[Front-end code change data]
———

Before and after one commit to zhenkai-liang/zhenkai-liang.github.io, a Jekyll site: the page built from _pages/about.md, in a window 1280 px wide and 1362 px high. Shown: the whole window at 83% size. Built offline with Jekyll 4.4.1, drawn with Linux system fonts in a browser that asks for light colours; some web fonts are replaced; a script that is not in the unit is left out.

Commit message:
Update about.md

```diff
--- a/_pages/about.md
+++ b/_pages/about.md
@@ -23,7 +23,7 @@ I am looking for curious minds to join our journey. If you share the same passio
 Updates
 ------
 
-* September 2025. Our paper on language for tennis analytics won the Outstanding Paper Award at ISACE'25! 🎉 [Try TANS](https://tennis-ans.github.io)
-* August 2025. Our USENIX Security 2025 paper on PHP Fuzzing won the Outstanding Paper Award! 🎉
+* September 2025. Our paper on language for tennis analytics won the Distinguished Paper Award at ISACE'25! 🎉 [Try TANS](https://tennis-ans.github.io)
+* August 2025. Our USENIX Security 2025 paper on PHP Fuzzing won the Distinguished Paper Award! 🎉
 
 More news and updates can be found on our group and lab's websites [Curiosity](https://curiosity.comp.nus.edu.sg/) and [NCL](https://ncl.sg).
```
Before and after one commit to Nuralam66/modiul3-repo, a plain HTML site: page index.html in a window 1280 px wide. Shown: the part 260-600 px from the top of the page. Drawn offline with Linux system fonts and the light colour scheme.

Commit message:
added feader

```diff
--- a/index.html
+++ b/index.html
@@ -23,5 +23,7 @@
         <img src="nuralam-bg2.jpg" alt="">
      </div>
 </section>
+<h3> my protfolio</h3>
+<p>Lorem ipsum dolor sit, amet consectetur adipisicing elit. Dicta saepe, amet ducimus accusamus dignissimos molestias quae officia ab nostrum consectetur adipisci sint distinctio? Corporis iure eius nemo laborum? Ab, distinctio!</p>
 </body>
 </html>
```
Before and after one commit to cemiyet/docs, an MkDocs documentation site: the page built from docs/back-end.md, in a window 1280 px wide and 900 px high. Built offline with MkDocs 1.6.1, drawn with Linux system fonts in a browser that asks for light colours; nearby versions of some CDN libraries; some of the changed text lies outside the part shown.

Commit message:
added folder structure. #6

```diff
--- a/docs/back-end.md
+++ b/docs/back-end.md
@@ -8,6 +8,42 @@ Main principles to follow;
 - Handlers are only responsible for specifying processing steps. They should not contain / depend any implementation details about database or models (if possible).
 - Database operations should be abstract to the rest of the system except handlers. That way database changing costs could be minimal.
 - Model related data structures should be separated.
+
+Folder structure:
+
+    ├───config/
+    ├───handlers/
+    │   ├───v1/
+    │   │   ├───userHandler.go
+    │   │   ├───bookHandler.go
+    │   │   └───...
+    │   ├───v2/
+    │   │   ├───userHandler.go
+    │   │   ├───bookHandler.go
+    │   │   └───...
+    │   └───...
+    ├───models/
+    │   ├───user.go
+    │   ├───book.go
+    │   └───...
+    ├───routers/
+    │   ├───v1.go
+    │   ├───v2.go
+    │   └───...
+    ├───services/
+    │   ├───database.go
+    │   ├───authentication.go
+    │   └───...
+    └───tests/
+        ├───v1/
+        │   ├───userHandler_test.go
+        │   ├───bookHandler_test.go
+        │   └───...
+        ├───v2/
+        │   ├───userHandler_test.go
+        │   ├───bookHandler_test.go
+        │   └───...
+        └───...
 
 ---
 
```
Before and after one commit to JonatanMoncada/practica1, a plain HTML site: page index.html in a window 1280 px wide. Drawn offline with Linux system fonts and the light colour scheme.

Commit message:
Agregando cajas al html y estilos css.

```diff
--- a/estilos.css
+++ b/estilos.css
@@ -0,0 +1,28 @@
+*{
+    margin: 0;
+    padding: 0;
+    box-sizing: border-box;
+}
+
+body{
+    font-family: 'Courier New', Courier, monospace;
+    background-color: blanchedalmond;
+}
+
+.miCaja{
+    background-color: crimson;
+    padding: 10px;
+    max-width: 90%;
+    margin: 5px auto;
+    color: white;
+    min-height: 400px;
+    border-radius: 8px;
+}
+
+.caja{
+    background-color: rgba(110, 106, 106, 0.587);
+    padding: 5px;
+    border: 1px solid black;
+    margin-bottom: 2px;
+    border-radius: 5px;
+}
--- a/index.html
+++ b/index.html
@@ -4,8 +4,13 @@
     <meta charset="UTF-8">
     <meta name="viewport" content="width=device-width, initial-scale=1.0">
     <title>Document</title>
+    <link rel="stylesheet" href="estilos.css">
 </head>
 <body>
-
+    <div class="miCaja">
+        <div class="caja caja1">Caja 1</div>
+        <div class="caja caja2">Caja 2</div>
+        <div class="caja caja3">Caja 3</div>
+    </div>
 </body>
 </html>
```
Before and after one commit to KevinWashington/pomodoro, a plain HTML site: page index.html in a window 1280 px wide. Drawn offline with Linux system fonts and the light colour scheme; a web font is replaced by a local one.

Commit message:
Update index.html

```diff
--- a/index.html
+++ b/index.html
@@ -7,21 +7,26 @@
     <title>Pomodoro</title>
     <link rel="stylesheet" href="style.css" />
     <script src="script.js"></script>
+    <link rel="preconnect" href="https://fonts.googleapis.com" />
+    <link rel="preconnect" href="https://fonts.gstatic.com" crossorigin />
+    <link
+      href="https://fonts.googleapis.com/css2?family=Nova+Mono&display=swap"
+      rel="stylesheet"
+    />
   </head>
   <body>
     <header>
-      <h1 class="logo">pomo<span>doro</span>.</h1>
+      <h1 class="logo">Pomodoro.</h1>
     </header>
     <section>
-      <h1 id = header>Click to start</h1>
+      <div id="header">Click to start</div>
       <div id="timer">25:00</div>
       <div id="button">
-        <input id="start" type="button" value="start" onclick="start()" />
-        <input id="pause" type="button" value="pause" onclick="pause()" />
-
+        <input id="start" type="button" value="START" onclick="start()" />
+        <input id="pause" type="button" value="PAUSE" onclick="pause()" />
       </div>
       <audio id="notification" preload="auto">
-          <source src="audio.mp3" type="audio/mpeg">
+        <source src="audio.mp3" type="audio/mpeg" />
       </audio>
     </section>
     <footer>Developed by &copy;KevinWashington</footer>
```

———

> **TASK DESCRIPTION**
Repeat the data word for word, leaving out no line.

> **ANSWER FOR THE TASK**
Before and after one commit to zhenkai-liang/zhenkai-liang.github.io, a Jekyll site: the page built from _pages/about.md, in a window 1280 px wide and 1362 px high. Shown: the whole window at 83% size. Built offline with Jekyll 4.4.1, drawn with Linux system fonts in a browser that asks for light colours; some web fonts are replaced; a script that is not in the unit is left out.

Commit message:
Update about.md

```diff
--- a/_pages/about.md
+++ b/_pages/about.md
@@ -23,7 +23,7 @@ I am looking for curious minds to join our journey. If you share the same passio
 Updates
 ------
 
-* September 2025. Our paper on language for tennis analytics won the Outstanding Paper Award at ISACE'25! 🎉 [Try TANS](https://tennis-ans.github.io)
-* August 2025. Our USENIX Security 2025 paper on PHP Fuzzing won the Outstanding Paper Award! 🎉
+* September 2025. Our paper on language for tennis analytics won the Distinguished Paper Award at ISACE'25! 🎉 [Try TANS](https://tennis-ans.github.io)
+* August 2025. Our USENIX Security 2025 paper on PHP Fuzzing won the Distinguished Paper Award! 🎉
 
 More news and updates can be found on our group and lab's websites [Curiosity](https://curiosity.comp.nus.edu.sg/) and [NCL](https://ncl.sg).
```
Before and after one commit to Nuralam66/modiul3-repo, a plain HTML site: page index.html in a window 1280 px wide. Shown: the part 260-600 px from the top of the page. Drawn offline with Linux system fonts and the light colour scheme.

Commit message:
added feader

```diff
--- a/index.html
+++ b/index.html
@@ -23,5 +23,7 @@
         <img src="nuralam-bg2.jpg" alt="">
      </div>
 </section>
+<h3> my protfolio</h3>
+<p>Lorem ipsum dolor sit, amet consectetur adipisicing elit. Dicta saepe, amet ducimus accusamus dignissimos molestias quae officia ab nostrum consectetur adipisci sint distinctio? Corporis iure eius nemo laborum? Ab, distinctio!</p>
 </body>
 </html>
```
Before and after one commit to cemiyet/docs, an MkDocs documentation site: the page built from docs/back-end.md, in a window 1280 px wide and 900 px high. Built offline with MkDocs 1.6.1, drawn with Linux system fonts in a browser that asks for light colours; nearby versions of some CDN libraries; some of the changed text lies outside the part shown.

Commit message:
added folder structure. #6

```diff
--- a/docs/back-end.md
+++ b/docs/back-end.md
@@ -8,6 +8,42 @@ Main principles to follow;
 - Handlers are only responsible for specifying processing steps. They should not contain / depend any implementation details about database or models (if possible).
 - Database operations should be abstract to the rest of the system except handlers. That way database changing costs could be minimal.
 - Model related data structures should be separated.
+
+Folder structure:
+
+    ├───config/
+    ├───handlers/
+    │   ├───v1/
+    │   │   ├───userHandler.go
+    │   │   ├───bookHandler.go
+    │   │   └───...
+    │   ├───v2/
+    │   │   ├───userHandler.go
+    │   │   ├───bookHandler.go
+    │   │   └───...
+    │   └───...
+    ├───models/
+    │   ├───user.go
+    │   ├───book.go
+    │   └───...
+    ├───routers/
+    │   ├───v1.go
+    │   ├───v2.go
+    │   └───...
+    ├───services/
+    │   ├───database.go
+    │   ├───authentication.go
+    │   └───...
+    └───tests/
+        ├───v1/
+        │   ├───userHandler_test.go
+        │   ├───bookHandler_test.go
+        │   └───...
+        ├───v2/
+        │   ├───userHandler_test.go
+        │   ├───bookHandler_test.go
+        │   └───...
+        └───...
 
 ---
 
```
Before and after one commit to JonatanMoncada/practica1, a plain HTML site: page index.html in a window 1280 px wide. Drawn offline with Linux system fonts and the light colour scheme.

Commit message:
Agregando cajas al html y estilos css.

```diff
--- a/estilos.css
+++ b/estilos.css
@@ -0,0 +1,28 @@
+*{
+    margin: 0;
+    padding: 0;
+    box-sizing: border-box;
+}
+
+body{
+    font-family: 'Courier New', Courier, monospace;
+    background-color: blanchedalmond;
+}
+
+.miCaja{
+    background-color: crimson;
+    padding: 10px;
+    max-width: 90%;
+    margin: 5px auto;
+    color: white;
+    min-height: 400px;
+    border-radius: 8px;
+}
+
+.caja{
+    background-color: rgba(110, 106, 106, 0.587);
+    padding: 5px;
+    border: 1px solid black;
+    margin-bottom: 2px;
+    border-radius: 5px;
+}
--- a/index.html
+++ b/index.html
@@ -4,8 +4,13 @@
     <meta charset="UTF-8">
     <meta name="viewport" content="width=device-width, initial-scale=1.0">
     <title>Document</title>
+    <link rel="stylesheet" href="estilos.css">
 </head>
 <body>
-
+    <div class="miCaja">
+        <div class="caja caja1">Caja 1</div>
+        <div class="caja caja2">Caja 2</div>
+        <div class="caja caja3">Caja 3</div>
+    </div>
 </body>
 </html>
```
Before and after one commit to KevinWashington/pomodoro, a plain HTML site: page index.html in a window 1280 px wide. Drawn offline with Linux system fonts and the light colour scheme; a web font is replaced by a local one.

Commit message:
Update index.html

```diff
--- a/index.html
+++ b/index.html
@@ -7,21 +7,26 @@
     <title>Pomodoro</title>
     <link rel="stylesheet" href="style.css" />
     <script src="script.js"></script>
+    <link rel="preconnect" href="https://fonts.googleapis.com" />
+    <link rel="preconnect" href="https://fonts.gstatic.com" crossorigin />
+    <link
+      href="https://fonts.googleapis.com/css2?family=Nova+Mono&display=swap"
+      rel="stylesheet"
+    />
   </head>
   <body>
     <header>
-      <h1 class="logo">pomo<span>doro</span>.</h1>
+      <h1 class="logo">Pomodoro.</h1>
     </header>
     <section>
-      <h1 id = header>Click to start</h1>
+      <div id="header">Click to start</div>
       <div id="timer">25:00</div>
       <div id="button">
-        <input id="start" type="button" value="start" onclick="start()" />
-        <input id="pause" type="button" value="pause" onclick="pause()" />
-
+        <input id="start" type="button" value="START" onclick="start()" />
+        <input id="pause" type="button" value="PAUSE" onclick="pause()" />
       </div>
       <audio id="notification" preload="auto">
-          <source src="audio.mp3" type="audio/mpeg">
+        <source src="audio.mp3" type="audio/mpeg" />
       </audio>
     </section>
     <footer>Developed by &copy;KevinWashington</footer>
```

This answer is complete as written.